A friend of mine recently posted the comments in relation to this statement by Gary Thomas (here is his statement), and it made for an interesting point. While I for one always liked and appreciated that statement because of the reverence for God’s almighty righteousness and love, it also admittedly had a personal fulfillment feeling to it. The problem with the statement, however, which I admitted to succumbing to, is that it makes for a very “me” centered attitude. While God’s grace and mercy should be that important to you, and His relationship with you is worth the price of His Son, it reigns true for all men as well. Now, one other dilemma involved with this mindset is the result that we end up underselling God’s personal blessings He’s bestowed upon us. Let me explain.
For the everyday employee trying to make a living, teenager at school trying to get by, housewife with plenty to keep her busy, and ultimately, Christian trying walk the walk, we see a similarity. The similarity being that each person is going to be bogged down by their own everyday routines, each person can and probably will feel like they’re lost in this big world, and that making a difference isn’t a feasible option. Ultimately, they might start feeling the pressure of giving up, or turning to the easy temptations that surround them. Because in the end, it feels like it is just them vs. the world. You see the dilemma? When we downsize our predicament, when we do feel like it’s just me trying to make a difference here, when we fail to acknowledge all the others in the world Christ sacrificed for, there is a chance we will slip into defeat.
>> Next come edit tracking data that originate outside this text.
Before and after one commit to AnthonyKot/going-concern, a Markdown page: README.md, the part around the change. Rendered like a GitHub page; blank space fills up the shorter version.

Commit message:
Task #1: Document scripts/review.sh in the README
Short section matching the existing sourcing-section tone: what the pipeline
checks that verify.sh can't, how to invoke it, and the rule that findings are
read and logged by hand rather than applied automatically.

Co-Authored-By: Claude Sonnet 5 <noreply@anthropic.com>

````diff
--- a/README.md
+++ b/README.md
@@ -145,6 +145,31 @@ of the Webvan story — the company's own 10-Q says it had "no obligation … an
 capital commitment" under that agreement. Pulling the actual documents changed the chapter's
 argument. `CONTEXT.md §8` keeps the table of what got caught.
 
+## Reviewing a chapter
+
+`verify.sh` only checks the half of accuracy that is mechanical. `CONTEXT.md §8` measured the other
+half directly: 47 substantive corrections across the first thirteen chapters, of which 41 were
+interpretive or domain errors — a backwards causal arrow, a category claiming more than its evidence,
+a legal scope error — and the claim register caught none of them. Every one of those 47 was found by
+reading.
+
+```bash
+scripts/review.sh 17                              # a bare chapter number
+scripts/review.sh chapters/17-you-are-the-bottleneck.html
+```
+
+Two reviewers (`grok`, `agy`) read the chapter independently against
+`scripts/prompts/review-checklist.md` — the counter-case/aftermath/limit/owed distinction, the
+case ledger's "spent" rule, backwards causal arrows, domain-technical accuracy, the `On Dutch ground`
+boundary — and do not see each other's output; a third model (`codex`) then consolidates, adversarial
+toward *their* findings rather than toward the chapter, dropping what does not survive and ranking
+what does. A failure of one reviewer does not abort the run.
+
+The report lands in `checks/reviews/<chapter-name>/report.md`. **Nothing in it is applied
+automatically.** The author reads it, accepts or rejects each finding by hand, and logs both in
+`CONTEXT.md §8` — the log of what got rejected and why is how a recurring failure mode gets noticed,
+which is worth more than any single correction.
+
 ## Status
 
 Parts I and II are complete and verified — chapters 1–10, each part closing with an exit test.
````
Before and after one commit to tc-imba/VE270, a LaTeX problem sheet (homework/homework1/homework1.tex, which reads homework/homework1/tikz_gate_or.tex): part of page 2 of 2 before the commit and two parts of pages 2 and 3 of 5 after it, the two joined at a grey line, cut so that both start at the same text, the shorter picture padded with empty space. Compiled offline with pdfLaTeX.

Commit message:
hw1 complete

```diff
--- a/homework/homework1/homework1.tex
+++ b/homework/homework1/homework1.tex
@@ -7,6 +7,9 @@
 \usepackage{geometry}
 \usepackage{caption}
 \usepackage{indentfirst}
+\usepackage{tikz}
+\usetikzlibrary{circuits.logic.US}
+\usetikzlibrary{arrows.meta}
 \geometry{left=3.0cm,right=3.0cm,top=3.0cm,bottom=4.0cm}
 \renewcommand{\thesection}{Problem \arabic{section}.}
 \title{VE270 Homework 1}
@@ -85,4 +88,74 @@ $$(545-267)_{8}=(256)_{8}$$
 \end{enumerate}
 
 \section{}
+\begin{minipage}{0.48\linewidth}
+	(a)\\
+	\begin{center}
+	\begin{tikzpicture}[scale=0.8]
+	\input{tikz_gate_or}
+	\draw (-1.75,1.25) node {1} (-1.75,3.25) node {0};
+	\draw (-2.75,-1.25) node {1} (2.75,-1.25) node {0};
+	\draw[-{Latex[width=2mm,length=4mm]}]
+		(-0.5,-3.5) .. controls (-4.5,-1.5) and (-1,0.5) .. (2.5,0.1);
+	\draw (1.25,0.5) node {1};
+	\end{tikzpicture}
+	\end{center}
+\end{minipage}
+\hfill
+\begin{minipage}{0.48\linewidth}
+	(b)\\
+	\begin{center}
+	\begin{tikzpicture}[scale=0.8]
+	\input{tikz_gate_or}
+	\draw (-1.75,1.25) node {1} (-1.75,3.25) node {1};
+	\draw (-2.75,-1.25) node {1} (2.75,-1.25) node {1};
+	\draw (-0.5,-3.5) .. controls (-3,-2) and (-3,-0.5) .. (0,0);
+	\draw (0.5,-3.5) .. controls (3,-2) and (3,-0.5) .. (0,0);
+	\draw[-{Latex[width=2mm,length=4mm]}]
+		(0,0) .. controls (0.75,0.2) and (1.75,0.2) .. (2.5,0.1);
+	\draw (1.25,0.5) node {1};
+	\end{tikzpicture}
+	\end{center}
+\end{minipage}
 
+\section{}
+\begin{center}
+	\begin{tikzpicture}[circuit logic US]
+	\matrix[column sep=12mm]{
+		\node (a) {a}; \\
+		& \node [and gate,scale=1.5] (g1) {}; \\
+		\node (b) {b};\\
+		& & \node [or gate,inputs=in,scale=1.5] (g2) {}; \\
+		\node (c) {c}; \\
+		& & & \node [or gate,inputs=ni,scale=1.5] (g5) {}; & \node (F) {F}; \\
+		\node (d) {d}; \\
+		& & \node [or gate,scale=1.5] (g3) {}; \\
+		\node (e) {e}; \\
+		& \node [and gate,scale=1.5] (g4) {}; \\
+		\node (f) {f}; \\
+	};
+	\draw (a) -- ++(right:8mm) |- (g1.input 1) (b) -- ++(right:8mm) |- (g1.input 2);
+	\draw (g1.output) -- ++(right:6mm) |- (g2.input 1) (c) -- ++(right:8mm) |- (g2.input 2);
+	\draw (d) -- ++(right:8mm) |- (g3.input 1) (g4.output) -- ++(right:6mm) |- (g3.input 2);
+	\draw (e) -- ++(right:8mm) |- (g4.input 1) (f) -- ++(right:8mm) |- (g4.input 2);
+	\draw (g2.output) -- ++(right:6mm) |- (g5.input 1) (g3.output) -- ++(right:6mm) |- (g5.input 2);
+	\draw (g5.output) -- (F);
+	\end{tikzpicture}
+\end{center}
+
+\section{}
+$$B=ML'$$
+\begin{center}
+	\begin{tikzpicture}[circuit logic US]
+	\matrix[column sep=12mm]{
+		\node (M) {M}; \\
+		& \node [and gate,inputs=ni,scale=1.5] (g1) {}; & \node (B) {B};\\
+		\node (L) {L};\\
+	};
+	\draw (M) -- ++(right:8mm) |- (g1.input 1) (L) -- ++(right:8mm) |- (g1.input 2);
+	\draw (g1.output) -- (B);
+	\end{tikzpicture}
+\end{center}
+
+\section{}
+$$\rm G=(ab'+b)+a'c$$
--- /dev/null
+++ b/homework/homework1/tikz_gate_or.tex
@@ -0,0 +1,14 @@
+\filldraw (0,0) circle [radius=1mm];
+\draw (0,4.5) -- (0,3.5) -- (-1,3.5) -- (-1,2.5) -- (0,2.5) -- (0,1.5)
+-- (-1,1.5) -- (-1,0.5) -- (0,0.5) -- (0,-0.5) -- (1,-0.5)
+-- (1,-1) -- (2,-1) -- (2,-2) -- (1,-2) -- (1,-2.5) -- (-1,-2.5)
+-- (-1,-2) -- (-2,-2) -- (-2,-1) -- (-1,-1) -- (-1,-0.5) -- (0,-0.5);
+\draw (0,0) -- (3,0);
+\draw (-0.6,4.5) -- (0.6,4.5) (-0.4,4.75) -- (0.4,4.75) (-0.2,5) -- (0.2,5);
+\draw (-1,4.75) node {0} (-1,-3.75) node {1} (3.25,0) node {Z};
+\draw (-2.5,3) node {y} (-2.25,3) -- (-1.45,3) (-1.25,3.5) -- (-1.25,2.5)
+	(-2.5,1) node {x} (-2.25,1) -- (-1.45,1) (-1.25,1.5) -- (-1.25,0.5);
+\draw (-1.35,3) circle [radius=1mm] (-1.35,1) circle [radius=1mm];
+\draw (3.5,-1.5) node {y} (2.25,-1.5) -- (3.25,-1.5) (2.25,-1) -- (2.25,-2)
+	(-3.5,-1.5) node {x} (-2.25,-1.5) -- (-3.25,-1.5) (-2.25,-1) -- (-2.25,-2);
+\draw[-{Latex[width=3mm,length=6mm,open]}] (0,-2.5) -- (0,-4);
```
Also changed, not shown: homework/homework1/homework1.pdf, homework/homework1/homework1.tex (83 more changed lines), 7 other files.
Peter knew this to be the case. He reminded his brethren to, “Resist him [Satan], firm in your faith, knowing that the same kinds of suffering are being experienced by your brotherhood throughout the world. And after you have suffered a little while, the God of all grace, who has called you to his eternal glory in Christ, will himself restore, confirm, strengthen, and establish you. To him be the dominion forever and ever. Amen.” (1 Peter 5:9-11)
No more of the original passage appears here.